*ACTION ITEM*
Where the word "chart" shows up in the entries below, please copy the whole line.

*INPUT*

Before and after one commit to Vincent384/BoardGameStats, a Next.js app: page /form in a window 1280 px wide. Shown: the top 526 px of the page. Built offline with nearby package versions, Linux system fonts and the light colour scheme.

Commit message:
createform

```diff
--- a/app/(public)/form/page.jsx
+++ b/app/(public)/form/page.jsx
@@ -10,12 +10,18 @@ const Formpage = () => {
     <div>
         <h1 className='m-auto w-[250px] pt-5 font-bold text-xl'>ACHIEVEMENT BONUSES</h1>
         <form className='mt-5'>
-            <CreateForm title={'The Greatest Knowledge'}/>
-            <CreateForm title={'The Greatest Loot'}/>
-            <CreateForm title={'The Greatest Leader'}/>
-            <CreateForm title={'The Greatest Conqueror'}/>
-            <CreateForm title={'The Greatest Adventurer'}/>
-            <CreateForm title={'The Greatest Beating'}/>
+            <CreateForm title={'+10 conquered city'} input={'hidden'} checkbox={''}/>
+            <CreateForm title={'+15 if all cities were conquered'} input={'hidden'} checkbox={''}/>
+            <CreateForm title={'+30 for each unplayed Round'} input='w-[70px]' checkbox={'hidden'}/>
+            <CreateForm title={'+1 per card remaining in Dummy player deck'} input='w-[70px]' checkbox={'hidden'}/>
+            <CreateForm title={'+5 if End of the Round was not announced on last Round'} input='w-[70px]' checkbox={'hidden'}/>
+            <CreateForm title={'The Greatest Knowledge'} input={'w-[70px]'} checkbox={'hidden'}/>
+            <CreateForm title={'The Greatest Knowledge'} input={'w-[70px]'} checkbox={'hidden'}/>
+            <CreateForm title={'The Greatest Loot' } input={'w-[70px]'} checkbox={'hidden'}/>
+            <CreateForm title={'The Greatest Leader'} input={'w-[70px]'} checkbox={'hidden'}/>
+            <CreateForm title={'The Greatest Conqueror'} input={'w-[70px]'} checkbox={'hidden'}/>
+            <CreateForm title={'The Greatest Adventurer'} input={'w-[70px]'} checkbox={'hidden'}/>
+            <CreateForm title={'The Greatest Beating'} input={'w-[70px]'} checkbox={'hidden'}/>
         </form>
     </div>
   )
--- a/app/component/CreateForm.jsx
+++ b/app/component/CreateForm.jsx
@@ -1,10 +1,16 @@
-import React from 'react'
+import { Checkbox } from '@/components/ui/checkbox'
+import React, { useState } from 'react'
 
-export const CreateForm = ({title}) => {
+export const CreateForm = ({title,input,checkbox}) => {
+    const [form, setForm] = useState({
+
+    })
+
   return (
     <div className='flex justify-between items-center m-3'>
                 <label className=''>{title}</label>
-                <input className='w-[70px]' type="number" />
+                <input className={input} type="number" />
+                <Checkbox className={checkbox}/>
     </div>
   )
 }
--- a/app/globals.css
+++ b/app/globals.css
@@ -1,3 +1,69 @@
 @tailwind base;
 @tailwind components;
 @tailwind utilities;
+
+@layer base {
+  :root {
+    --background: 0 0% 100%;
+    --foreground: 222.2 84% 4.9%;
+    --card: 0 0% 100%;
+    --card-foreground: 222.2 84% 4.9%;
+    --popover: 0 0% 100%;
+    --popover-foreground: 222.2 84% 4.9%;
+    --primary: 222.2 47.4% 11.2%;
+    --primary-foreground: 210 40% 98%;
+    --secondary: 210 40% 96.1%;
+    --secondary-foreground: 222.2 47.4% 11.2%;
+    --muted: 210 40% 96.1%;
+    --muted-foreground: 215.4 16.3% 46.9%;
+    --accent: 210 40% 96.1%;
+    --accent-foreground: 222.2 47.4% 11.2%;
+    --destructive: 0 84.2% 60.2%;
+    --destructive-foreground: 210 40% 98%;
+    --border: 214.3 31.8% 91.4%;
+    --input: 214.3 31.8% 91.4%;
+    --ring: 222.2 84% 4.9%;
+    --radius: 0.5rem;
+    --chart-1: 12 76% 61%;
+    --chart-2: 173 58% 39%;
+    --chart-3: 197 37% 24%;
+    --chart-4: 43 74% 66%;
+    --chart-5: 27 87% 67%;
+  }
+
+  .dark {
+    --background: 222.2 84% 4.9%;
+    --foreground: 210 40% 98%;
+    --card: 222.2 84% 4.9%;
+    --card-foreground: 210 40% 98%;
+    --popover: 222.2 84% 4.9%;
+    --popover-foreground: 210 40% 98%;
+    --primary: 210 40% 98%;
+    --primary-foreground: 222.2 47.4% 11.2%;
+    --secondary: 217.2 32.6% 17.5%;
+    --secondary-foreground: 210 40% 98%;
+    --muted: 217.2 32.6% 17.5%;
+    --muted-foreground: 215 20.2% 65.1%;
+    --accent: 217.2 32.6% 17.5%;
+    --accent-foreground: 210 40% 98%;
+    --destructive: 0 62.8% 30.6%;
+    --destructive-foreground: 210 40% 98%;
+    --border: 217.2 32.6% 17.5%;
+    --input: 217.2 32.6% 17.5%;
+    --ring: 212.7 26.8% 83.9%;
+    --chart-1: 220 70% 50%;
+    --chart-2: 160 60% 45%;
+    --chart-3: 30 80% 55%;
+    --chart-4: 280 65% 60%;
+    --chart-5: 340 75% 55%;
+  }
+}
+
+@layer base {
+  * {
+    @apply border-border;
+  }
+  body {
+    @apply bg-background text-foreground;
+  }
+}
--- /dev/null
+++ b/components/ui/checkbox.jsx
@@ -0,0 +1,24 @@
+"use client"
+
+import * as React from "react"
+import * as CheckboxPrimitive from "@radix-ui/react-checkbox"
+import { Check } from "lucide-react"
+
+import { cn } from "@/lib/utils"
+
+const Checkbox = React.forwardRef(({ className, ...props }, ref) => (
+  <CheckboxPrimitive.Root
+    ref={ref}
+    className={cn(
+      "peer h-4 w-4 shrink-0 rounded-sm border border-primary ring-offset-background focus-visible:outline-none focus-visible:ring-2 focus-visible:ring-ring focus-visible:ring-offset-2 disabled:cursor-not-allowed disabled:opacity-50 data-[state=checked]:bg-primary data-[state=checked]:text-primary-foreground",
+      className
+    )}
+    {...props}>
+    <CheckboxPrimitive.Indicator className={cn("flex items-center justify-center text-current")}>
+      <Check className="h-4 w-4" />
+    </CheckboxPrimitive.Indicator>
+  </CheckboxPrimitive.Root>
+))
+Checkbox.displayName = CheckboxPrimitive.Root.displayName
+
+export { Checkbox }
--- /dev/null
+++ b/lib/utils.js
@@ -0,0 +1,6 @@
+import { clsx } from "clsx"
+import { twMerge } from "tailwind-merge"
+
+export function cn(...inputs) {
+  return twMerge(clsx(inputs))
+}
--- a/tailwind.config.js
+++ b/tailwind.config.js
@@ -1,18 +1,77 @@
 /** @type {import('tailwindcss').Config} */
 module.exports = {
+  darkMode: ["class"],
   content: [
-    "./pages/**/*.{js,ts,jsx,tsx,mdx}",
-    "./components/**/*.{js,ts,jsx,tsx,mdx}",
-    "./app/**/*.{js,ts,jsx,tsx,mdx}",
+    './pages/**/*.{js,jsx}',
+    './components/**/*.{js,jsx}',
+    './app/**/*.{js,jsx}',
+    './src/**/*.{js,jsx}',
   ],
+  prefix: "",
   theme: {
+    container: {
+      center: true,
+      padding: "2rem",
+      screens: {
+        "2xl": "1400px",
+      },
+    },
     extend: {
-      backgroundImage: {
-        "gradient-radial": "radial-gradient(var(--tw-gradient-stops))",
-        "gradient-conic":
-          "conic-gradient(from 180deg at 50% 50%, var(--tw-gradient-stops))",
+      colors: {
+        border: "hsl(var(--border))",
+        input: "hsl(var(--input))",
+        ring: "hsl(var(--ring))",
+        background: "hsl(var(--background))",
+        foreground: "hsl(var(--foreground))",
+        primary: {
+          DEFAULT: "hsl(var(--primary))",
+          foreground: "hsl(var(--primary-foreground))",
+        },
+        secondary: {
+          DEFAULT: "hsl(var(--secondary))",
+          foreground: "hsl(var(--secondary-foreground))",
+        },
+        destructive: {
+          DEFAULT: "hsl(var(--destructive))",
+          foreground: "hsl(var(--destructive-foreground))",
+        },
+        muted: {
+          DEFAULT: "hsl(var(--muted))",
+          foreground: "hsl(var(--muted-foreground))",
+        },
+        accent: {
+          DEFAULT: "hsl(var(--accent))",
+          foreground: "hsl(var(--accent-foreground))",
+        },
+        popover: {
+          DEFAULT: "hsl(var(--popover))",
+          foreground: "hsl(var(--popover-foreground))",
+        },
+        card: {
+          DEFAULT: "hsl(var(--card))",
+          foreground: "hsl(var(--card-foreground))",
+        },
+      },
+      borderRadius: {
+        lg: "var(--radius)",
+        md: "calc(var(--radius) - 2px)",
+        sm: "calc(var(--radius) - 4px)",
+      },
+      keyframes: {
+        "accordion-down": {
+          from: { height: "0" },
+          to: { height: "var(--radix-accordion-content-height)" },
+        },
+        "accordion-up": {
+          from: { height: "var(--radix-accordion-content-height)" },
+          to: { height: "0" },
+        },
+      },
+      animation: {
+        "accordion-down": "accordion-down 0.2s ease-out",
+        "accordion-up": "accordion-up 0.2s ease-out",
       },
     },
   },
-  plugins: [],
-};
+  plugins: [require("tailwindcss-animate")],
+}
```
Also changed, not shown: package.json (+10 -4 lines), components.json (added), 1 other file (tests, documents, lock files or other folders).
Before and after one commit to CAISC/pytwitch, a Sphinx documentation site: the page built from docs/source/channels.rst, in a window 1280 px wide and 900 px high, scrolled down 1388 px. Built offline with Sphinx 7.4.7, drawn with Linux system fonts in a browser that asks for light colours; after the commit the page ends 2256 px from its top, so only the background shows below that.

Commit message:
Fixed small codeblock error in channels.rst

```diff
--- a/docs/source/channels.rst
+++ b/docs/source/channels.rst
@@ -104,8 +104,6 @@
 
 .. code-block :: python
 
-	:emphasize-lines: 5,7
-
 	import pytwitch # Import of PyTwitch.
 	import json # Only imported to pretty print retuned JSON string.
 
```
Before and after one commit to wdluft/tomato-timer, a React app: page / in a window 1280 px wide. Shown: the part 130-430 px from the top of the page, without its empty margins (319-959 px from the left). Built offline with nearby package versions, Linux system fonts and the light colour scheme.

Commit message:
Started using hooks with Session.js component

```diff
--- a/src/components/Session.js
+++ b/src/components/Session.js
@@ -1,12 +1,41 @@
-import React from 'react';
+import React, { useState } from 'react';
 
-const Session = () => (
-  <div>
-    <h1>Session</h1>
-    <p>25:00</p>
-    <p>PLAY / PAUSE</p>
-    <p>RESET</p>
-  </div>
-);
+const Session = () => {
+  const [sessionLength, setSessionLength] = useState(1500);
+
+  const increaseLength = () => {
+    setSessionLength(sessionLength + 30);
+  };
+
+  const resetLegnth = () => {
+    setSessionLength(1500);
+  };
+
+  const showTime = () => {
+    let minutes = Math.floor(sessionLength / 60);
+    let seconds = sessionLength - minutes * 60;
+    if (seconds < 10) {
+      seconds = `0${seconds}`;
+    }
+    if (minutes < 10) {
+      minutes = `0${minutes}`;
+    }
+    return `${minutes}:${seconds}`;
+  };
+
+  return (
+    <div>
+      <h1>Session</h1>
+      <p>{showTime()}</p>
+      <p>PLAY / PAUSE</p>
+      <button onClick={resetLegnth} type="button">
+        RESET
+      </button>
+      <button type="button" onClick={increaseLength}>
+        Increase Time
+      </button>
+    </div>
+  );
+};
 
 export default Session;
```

*WRITTEN ANSWER*
+    --chart-1: 12 76% 61%;
+    --chart-2: 173 58% 39%;
+    --chart-3: 197 37% 24%;
+    --chart-4: 43 74% 66%;
+    --chart-5: 27 87% 67%;
+    --chart-1: 220 70% 50%;
+    --chart-2: 160 60% 45%;
+    --chart-3: 30 80% 55%;
+    --chart-4: 280 65% 60%;
+    --chart-5: 340 75% 55%;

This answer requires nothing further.